N2 - Despite a history of pesticide usage, few data exist on their concentrations in air and soil of Southern Africa. To add to the understanding of the processes controlling the fate of organic contaminants in arid regions, the levels, spatial trends, and seasonal variability of pesticides were studied in air and soil from Botswana. XAD resin-based passive air samplers (PAS) were deployed at 15 sites across the country from May 2006 to May 2007. Soil samples were collected from the vicinity of nine of the PAS sampling sites.
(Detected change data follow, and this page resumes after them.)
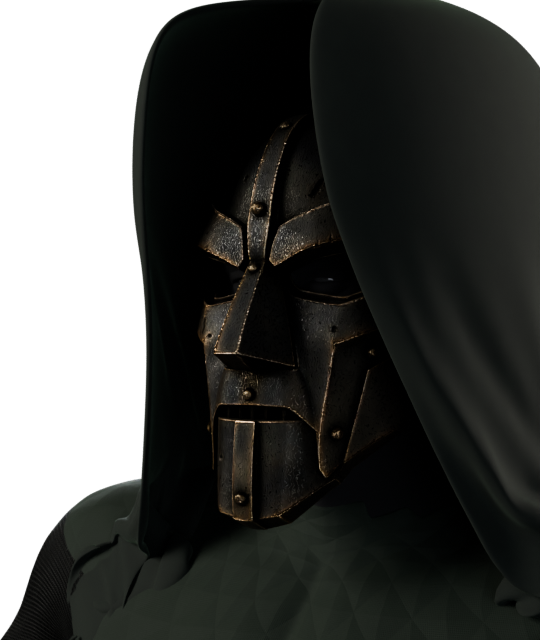
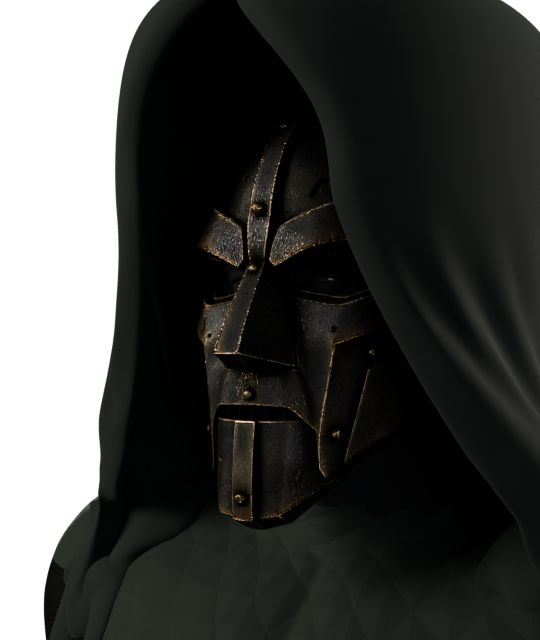
Doctor Doom CGI: hero-pose cloth renders, cloth library, final cloth stage script
Claude-Session: https://claude.ai/code/session_01QCbLLhRhhKSmvEsYX1B5Gh

diff --git a/doctor-doom-cgi/scripts/clothlib.py b/doctor-doom-cgi/scripts/clothlib.py
@@ -1,0 +1,191 @@
+"""Shared cloth helpers: parametric garment surfaces, collider pre-pass,
+simulate-and-freeze, wool materials. Used by the final cloth stage."""
+import math, time
+import numpy as np
+import bpy, bmesh
+from mathutils import Vector
+from mathutils.bvhtree import BVHTree
+import doomlib as L
+
+
+def wool(name="MAT_hood_heavy_wool", a=(0.0045, 0.0075, 0.0055), b=(0.009, 0.015, 0.010), sheen=0.45):
+    m = bpy.data.materials.get(name)
+    if m:
+        return m
+    m = bpy.data.materials.new(name)
+    n, l = m.node_tree.nodes, m.node_tree.links
+    bs = n["Principled BSDF"]
+    tc = n.new("ShaderNodeTexCoord"); mp = n.new("ShaderNodeMapping"); mp.inputs["Scale"].default_value = (260, 260, 260)
+    l.new(tc.outputs["UV"], mp.inputs["Vector"])
+    w1 = n.new("ShaderNodeTexWave"); w1.bands_direction = "X"; w1.inputs["Scale"].default_value = 1.0
+    w2 = n.new("ShaderNodeTexWave"); w2.bands_direction = "Y"; w2.inputs["Scale"].default_value = 1.0
+    l.new(mp.outputs["Vector"], w1.inputs["Vector"]); l.new(mp.outputs["Vector"], w2.inputs["Vector"])
+    mx = n.new("ShaderNodeMath"); mx.operation = "MAXIMUM"
+    l.new(w1.outputs["Fac"], mx.inputs[0]); l.new(w2.outputs["Fac"], mx.inputs[1])
+    noise = n.new("ShaderNodeTexNoise"); noise.inputs["Scale"].default_value = 30; noise.inputs["Detail"].default_value = 10
+    l.new(tc.outputs["UV"], noise.inputs["Vector"])
+    mix = n.new("ShaderNodeMix"); mix.data_type = "RGBA"
+    L._sock(mix.inputs, "A", "RGBA").default_value = a + (1,)
+    L._sock(mix.inputs, "B", "RGBA").default_value = b + (1,)
+    l.new(noise.outputs["Fac"], mix.inputs["Factor"])
+    l.new(L._sock(mix.outputs, "Result", "RGBA"), bs.inputs["Base Color"])
+    bs.inputs["Roughness"].default_value = 0.92
+    bs.inputs["Sheen Weight"].default_value = sheen; bs.inputs["Sheen Roughness"].default_value = 0.35
+    bs.inputs["Sheen Tint"].default_value = (0.10, 0.17, 0.11, 1)
+    bump = n.new("ShaderNodeBump"); bump.inputs["Strength"].default_value = 0.2; bump.inputs["Distance"].default_value = 0.0006
+    l.new(mx.outputs["Value"], bump.inputs["Height"]); l.new(bump.outputs["Normal"], bs.inputs["Normal"])
+    return m
+
+
+def add_collider(o, thickness=0.005, friction=4.0):
+    if not o.modifiers.get("Collision"):
+        o.modifiers.new("Collision", "COLLISION")
+        i = o.modifiers.find("Subdivision")
+        if i >= 0:
+            o.modifiers.move(o.modifiers.find("Collision"), i)
+    o.collision.thickness_outer = thickness
+    o.collision.cloth_friction = friction
+
+
+def trees(objs):
+    dg = bpy.context.evaluated_depsgraph_get()
+    out = []
+    for o in objs:
+        e = o.evaluated_get(dg); m = e.to_mesh()
+        b = bmesh.new(); b.from_mesh(m); b.transform(o.matrix_world)
+        out.append(BVHTree.FromBMesh(b)); b.free(); e.to_mesh_clear()
+    return out
+
+
+def build(name, pts, uv_scale, collection, cap_top_z=None):
+    NV, NU = pts.shape[:2]
+    faces = [(j * NU + i, j * NU + i + 1, (j + 1) * NU + i + 1, (j + 1) * NU + i)
+             for j in range(NV - 1) for i in range(NU - 1)]
+    me = bpy.data.meshes.new(name); me.from_pydata(pts.reshape(-1, 3).tolist(), [], faces); me.update()
+    uvl = me.uv_layers.new(name="UVMap")
+    for p in me.polygons:
+        for li, vi in zip(p.loop_indices, p.vertices):
+            uvl.data[li].uv = ((vi % NU) / (NU - 1) * uv_scale[0], 1 - (vi // NU) / (NV - 1) * uv_scale[1])
+    ob = bpy.data.objects.new(name, me); collection.objects.link(ob)
+    bm = bmesh.new(); bm.from_mesh(me)
+    bmesh.ops.remove_doubles(bm, verts=bm.verts[:], dist=1e-5)
+    if cap_top_z is not None:
+        top = [e for e in bm.edges if e.is_boundary and all(v.co.z > cap_top_z for v in e.verts)]
+        if top:
+            res = bmesh.ops.holes_fill(bm, edges=top, sides=200)
+            if res["faces"]:
+                bmesh.ops.poke(bm, faces=res["faces"])
+    bmesh.ops.recalc_face_normals(bm, faces=bm.faces[:])
+    bm.to_mesh(me); bm.free()
+    for p in me.polygons: p.use_smooth = True
+    return ob
+
+
+def prepass(ob, collider_objs, clear=0.014, iters=3):
+    ts = trees(collider_objs)
+    bm = bmesh.new(); bm.from_mesh(ob.data)
+    pushed = 0
+    for _ in range(iters):
+        for v in bm.verts:
+            for t in ts:
+                loc, nrm, idx, d = t.find_nearest(v.co, 0.06)
+                if loc is None or d < 1e-9: continue
+                sd = (v.co - loc).dot(nrm)
+                if sd < clear:
+                    v.co = loc + nrm * clear; pushed += 1
+        bmesh.ops.smooth_vert(bm, verts=[v for v in bm.verts if not v.is_boundary], factor=0.25,
+                              use_axis_x=True, use_axis_y=True, use_axis_z=True)
+    bm.to_mesh(ob.data); bm.free()
+    return pushed
+
+
+def simulate(ob, pin_fn, frames, mass, bend, tension=35, wind=0.0, friction_note=""):
+    sc = bpy.context.scene
+    pin = ob.vertex_groups.new(name="pin")
+    for v in ob.data.vertices:
+        pin.add([v.index], pin_fn(v), "REPLACE")
+    cl = ob.modifiers.new("Cloth", "CLOTH")
+    s = cl.settings
+    s.quality = 8; s.mass = mass
+    s.tension_stiffness = s.compression_stiffness = tension
+    s.shear_stiffness = 12; s.bending_stiffness = bend; s.air_damping = 2.0
+    s.vertex_group_mass = "pin"; s.pin_stiffness = 2.0
+    s.effector_weights.wind = wind
+    cs = cl.collision_settings
+    cs.distance_min = 0.006; cs.collision_quality = 4
+    cs.use_self_collision = True; cs.self_distance_min = 0.004
+    cl.point_cache.frame_start, cl.point_cache.frame_end = 1, frames
+    sc.frame_start, sc.frame_end = 1, frames
+    t0 = time.time()
+    for f in range(1, frames + 1):
+        sc.frame_set(f)
+    dg = bpy.context.evaluated_depsgraph_get()
+    settled = bpy.data.meshes.new_from_object(ob.evaluated_get(dg))
+    co = np.array([v.co[:] for v in settled.vertices])
+    for v, p in zip(ob.data.vertices, settled.vertices):
+        v.co = p.co
+    bpy.data.meshes.remove(settled)
+    sc.frame_set(1)
+    cl.show_viewport = False; cl.show_render = False
+    ob["cloth_baked_pose"] = "HERO"
+    print("SIM %s %d frames %.1fs bbox %s %s nan=%s" % (ob.name, frames, time.time() - t0,
+          co.min(0).round(3), co.max(0).round(3), bool(np.isnan(co).any())))
+
+
+def finish(ob, thick, mat):
+    sol = ob.modifiers.new("Solidify", "SOLIDIFY"); sol.thickness = thick; sol.offset = -1.0
+    sub = ob.modifiers.new("Subdivision", "SUBSURF"); sub.levels, sub.render_levels = 1, 2
+    ob.data.materials.clear(); ob.data.materials.append(mat)
+    add_collider(ob, 0.004, 3.0)
+
+
+def cape_points(NU=58, NV=100):
+    P = np.zeros((NV, NU, 3))
+    for j in range(NV):
+        v = j / (NV - 1)
+        rx, ry, cy = 0.245 + 0.50 * v ** 0.9, 0.17 + 0.34 * v ** 0.9, 0.04
+        for i in range(NU):
+            phi = math.radians(-100 + 200 * i / (NU - 1))
+            z = 1.545 - 0.025 * abs(phi) / math.radians(100) - v * 1.50
+            P[j, i] = (rx * math.sin(phi), cy + ry * math.cos(phi), z)
+    return P
+
+
+HOOD_PROFILE = np.array([
+    [1.998, 0.030, 0.040, -0.072, 180],
+    [1.982, 0.095, 0.125, -0.072, 180],
+    [1.948, 0.133, 0.172, -0.062, 168],
+    [1.890, 0.150, 0.190, -0.050, 152],
+    [1.830, 0.156, 0.196, -0.040, 150],
+    [1.770, 0.156, 0.190, -0.030, 148],
+    [1.710, 0.150, 0.180, -0.020, 150],
+    [1.650, 0.146, 0.166, -0.010, 156],
+    [1.600, 0.170, 0.170, 0.000, 160],
+    [1.560, 0.250, 0.205, 0.000, 158],
+    [1.505, 0.345, 0.250, 0.008, 156],
+    [1.430, 0.410, 0.280, 0.012, 154],
+    [1.340, 0.445, 0.300, 0.012, 152],
+    [1.240, 0.465, 0.315, 0.012, 151],
+    [1.140, 0.475, 0.325, 0.012, 150],
+])
+
+
+def hood_points(NU=80, NV=58):
+    from scipy.interpolate import CubicSpline
+    P = HOOD_PROFILE
+    spl = CubicSpline(np.arange(len(P)), P, axis=0, bc_type="natural")
+    R = spl(np.linspace(0, len(P) - 1, NV)); R[:, 4] = np.clip(R[:, 4], 0, 180)
+    out = np.zeros((NV, NU, 3))
+    for j, (z, rx, ry, cy, tmax) in enumerate(R):
+        for i in range(NU):
+            t = math.radians(-tmax + 2 * tmax * i / (NU - 1))
+            out[j, i] = (rx * math.sin(t), cy + ry * math.cos(t), z)
+    return out
+
+
+def hood_pin(v):
+    z = v.co.z
+    w = min(1.0, max(0.0, (z - 1.64) / (1.82 - 1.64)))
+    if v.co.y > -0.03 and z > 1.70:
+        w = 1.0
+    return w

diff --git a/doctor-doom-cgi/scripts/s10_cloth_final.py b/doctor-doom-cgi/scripts/s10_cloth_final.py
@@ -1,0 +1,126 @@
+"""Stage 10 - final cloth over all armour (hero pose).
+
+Order: tunic skirt -> cape -> hood/mantle, each colliding with the body layers,
+all armour and the cloth simulated before it. Heavier, stiffer wool for broad
+folds, lower friction, and a light wind field so the cape flows back and to the
+character's right as in the poster. Afterwards the medallions (+ chain) are
+moved on top of the mantle so they read as the cloak clasps (cinematic still).
+Output: work/doom_v010.blend + renders/s10_*.png
+"""
+import sys, os, json, math
+sys.path.insert(0, os.path.dirname(os.path.abspath(__file__)))
+import numpy as np
+import bpy, bmesh
+from mathutils import Vector, Matrix
+import doomlib as L
+import clothlib as C
+
+L.open_version(9)
+sc = bpy.context.scene
+rig = bpy.data.objects["DOOM_rig"]
+L.hero_pose(rig)
+CLOTH = bpy.data.collections["CLOTH"]
+for n in ("DOOM_cape", "DOOM_hood"):
+    o = bpy.data.objects.get(n)
+    if o:
+        me = o.data; bpy.data.objects.remove(o); bpy.data.meshes.remove(me)
+O = bpy.data.objects
+armor = [o for o in bpy.data.collections["ARMOR"].objects
+         if o.type == "MESH" and not any(k in o.name for k in ("rivet", "chain", "medallion", "gauntlet"))]
+body_layers = [O[n] for n in ("DOOM_undersuit", "DOOM_cowl", "DOOM_boots", "DOOM_gloves", "COL_mask_proxy")]
+for o in body_layers + armor:
+    C.add_collider(o, 0.005, 4.0)
+print("COLLIDERS", len(body_layers + armor))
+
+wind = O.new("FX_wind", None) if False else bpy.data.objects.new("FX_wind", None)
+sc.collection.objects.link(wind)
+wind.empty_display_type = "SINGLE_ARROW"
+wind.location = (0.3, -2.0, 1.0)
+wind.rotation_euler = Vector((-0.5, 0.85, 0.12)).to_track_quat("Z", "Y").to_euler()
+bpy.context.view_layer.objects.active = wind
+wind.field.type = "WIND"; wind.field.strength = 2.5; wind.field.noise = 0.4; wind.field.flow = 0.0
+
+# ------------------------------------------------------------ tunic skirt
+dg = bpy.context.evaluated_depsgraph_get()
+suit_tree = C.trees([O["DOOM_undersuit"]])[0]
+def hip_r(phi, z):
+    d = Vector((math.sin(phi), -math.cos(phi), 0)); c0 = Vector((0, 0.01, z))
+    h = suit_tree.ray_cast(c0, d, 0.5)
+    return h[3] if h[0] is not None else 0.17
+panels = [(-88, -2), (2, 88), (92, 178), (-178, -92)]
+NUp, NVp = 22, 42
+skirt_pts = []
+for a0, a1 in panels:
+    P = np.zeros((NVp, NUp, 3))
+    for i in range(NUp):
+        phi = math.radians(a0 + (a1 - a0) * i / (NUp - 1))
+        r0 = hip_r(phi, 1.0) + 0.008
+        for j in range(NVp):
+            v = j / (NVp - 1)
+            z = 1.02 - v * 0.60
+            r = r0 + 0.11 * v ** 1.2
+            P[j, i] = (r * math.sin(phi), 0.01 - r * math.cos(phi), z)
+    skirt_pts.append(P)
+skirt_obs = []
+for k, P in enumerate(skirt_pts):
+    ob = C.build("DOOM_skirt_%d" % k, P, (1.2, 2.0), CLOTH)
+    skirt_obs.append(ob)
+# join the four panels into one cloth object (self-collision between panels)
+bpy.ops.object.select_all(action="DESELECT")
+for ob in skirt_obs: ob.select_set(True)
+bpy.context.view_layer.objects.active = skirt_obs[0]
+bpy.ops.object.join()
+skirt = bpy.context.view_layer.objects.active; skirt.name = "DOOM_skirt"; skirt.data.name = "DOOM_skirt"
+print("SKIRT prepass", C.prepass(skirt, body_layers + armor, clear=0.010))
+C.simulate(skirt, lambda v: 1.0 if v.co.z > 1.005 else 0.0, 50, mass=0.6, bend=6.0, wind=0.25)
+C.finish(skirt, 0.005, C.wool("MAT_tunic_skirt_wool", (0.004, 0.009, 0.005), (0.009, 0.018, 0.010), sheen=0.35))
+
+# ------------------------------------------------------------ cape
+cape = C.build("DOOM_cape", C.cape_points(), (3.0, 4.0), CLOTH)
+print("CAPE prepass", C.prepass(cape, body_layers + armor + [skirt]))
+C.simulate(cape, lambda v: 1.0 if v.co.z > 1.505 else 0.0, 70, mass=1.1, bend=10.0, wind=1.0)
+C.finish(cape, 0.006, C.wool())
+
+# ------------------------------------------------------------ hood + mantle
+hood = C.build("DOOM_hood", C.hood_points(), (2.4, 2.0), CLOTH, cap_top_z=1.985)
+print("HOOD prepass", C.prepass(hood, body_layers + armor + [cape], clear=0.012))
+C.simulate(hood, C.hood_pin, 55, mass=0.5, bend=3.0, wind=0.15)
+C.finish(hood, 0.005, C.wool())
+
+# ------------------------------------------------------------ medallions as clasps over the mantle
+ht = C.trees([hood])[0]
+moved = []
+for n in ("DOOM_medallion_L", "DOOM_medallion_R"):
+    m = O[n]
+    c = m.matrix_world.translation.copy()
+    hit = ht.ray_cast(c + Vector((0, 0.05, 0)), Vector((0, -1, 0)), 0.2)
+    if hit[0] is not None and hit[0].y < c.y + 0.004:
+        dy = hit[0].y - c.y - 0.012
+        m.matrix_world = Matrix.Translation((0, dy, 0)) @ m.matrix_world
+        moved.append(dy)
+if moved:
+    ch = O["DOOM_chain"]
+    ch.matrix_world = Matrix.Translation((0, min(moved), 0)) @ ch.matrix_world
+print("CLASPS moved", [round(d, 3) for d in moved])
+
+# ------------------------------------------------------------ checks + renders
+ts = C.trees(body_layers[:4] + armor)
+for ob in (skirt, cape, hood):
+    pen = 0
+    for v in ob.data.vertices:
+        for t in ts:
+            loc, nrm, idx, d = t.find_nearest(v.co, 0.03)
+            if loc is not None and (v.co - loc).dot(nrm) < -0.002:
+                pen += 1; break
+    print("CHECK", ob.name, json.dumps(L.mesh_report(ob)), "penetrating=%d" % pen)
+for o in bpy.data.collections["REF"].objects: o.hide_render = True
+paths = [L.render_view(c, "s10_full_%s.png" % c[4:], res=(460, 700), samples=48) for c in ("CAM_front", "CAM_34", "CAM_side", "CAM_back")]
+L.contact_sheet(paths, ["front", "3/4", "side", "back"], "s10_full_sheet.jpg")
+cd = O["CAM_detail"]; td = O["TGT_detail"]
+shots = []
+for name, tgt, off, lens in (("chest", Vector((0, -0.12, 1.38)), (0.3, -1.05, 0.05), 45),
+                             ("hood", Vector((0, -0.08, 1.70)), (0.35, -1.0, -0.05), 50)):
+    td.location = tgt; cd.location = tgt + Vector(off); cd.data.lens = lens
+    shots.append(L.render_view("CAM_detail", "s10_%s.png" % name, res=(600, 600), samples=64))
+L.contact_sheet(shots, ["chest + clasps", "hood"], "s10_detail_sheet.jpg")
+L.save_version(10, "Stage 10 final cloth in HERO pose over armour: skirt, cape (wind), hood/mantle, medallion clasps")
In addition, 27 24-h high-volume air samples were collected in Maun, at the southeastern edge of the Okavango Deka, every two weeks for one year. Levels of pesticides in PAS were low, with alpha-endosulfan and lindane being most abundant Concentrations in soils were extremely low and only soils with high organic carbon contained notable amounts of dieldrin and traces of other pesticides. In particular, air and soil from the Okavango Delta had very low levels even though the area had repeatedly been sprayed with DDT and endosulfan in the past Air samples from Eastern Botswana, where the majority of the population lives, contained higher levels. Higher air concentrations of a-endosulfan occurred during summer and higher HCB levels occurred in winter. This seasonality was related with neither minor seasonal changes in temperature nor hydrological seasonal events such as the rainy season or the flooding of the Okavango Delta. Thus, the observed spatial and seasonal patterns are more likely related to pesticide usage pattern than to environmental factors or historical use. High temperature and low organic matter content limit the uptake capacity of most subtropical soils for pesticides. No evidence was found that sorption to dry mineral matter plays a major role. Arid soils in subtropical regions are therefore neither a major reservoir of organic contaminants nor do they constitute a significant long-term source of pesticides to the atmosphere.

AB - Despite a history of pesticide usage, few data exist on their concentrations in air and soil of Southern Africa. To add to the understanding of the processes controlling the fate of organic contaminants in arid regions, the levels, spatial trends, and seasonal variability of pesticides were studied in air and soil from Botswana. XAD resin-based passive air samplers (PAS) were deployed at 15 sites across the country from May 2006 to May 2007. Soil samples were collected from the vicinity of nine of the PAS sampling sites. In addition, 27 24-h high-volume air samples were collected in Maun, at the southeastern edge of the Okavango Deka, every two weeks for one year. Levels of pesticides in PAS were low, with alpha-endosulfan and lindane being most abundant Concentrations in soils were extremely low and only soils with high organic carbon contained notable amounts of dieldrin and traces of other pesticides. In particular, air and soil from the Okavango Delta had very low levels even though the area had repeatedly been sprayed with DDT and endosulfan in the past Air samples from Eastern Botswana, where the majority of the population lives, contained higher levels. Higher air concentrations of a-endosulfan occurred during summer and higher HCB levels occurred in winter. This seasonality was related with neither minor seasonal changes in temperature nor hydrological seasonal events such as the rainy season or the flooding of the Okavango Delta. Thus, the observed spatial and seasonal patterns are more likely related to pesticide usage pattern than to environmental factors or historical use. High temperature and low organic matter content limit the uptake capacity of most subtropical soils for pesticides. No evidence was found that sorption to dry mineral matter plays a major role. Arid soils in subtropical regions are therefore neither a major reservoir of organic contaminants nor do they constitute a significant long-term source of pesticides to the atmosphere.

U2 - 10.1021/es1024788

DO - 10.1021/es1024788

M3 - Article

VL - 44

SP - 8082

EP - 8088

JO - Environmental Science & Technology

JF - Environmental Science & Technology

SN - 0013-936X

IS - 21

ER -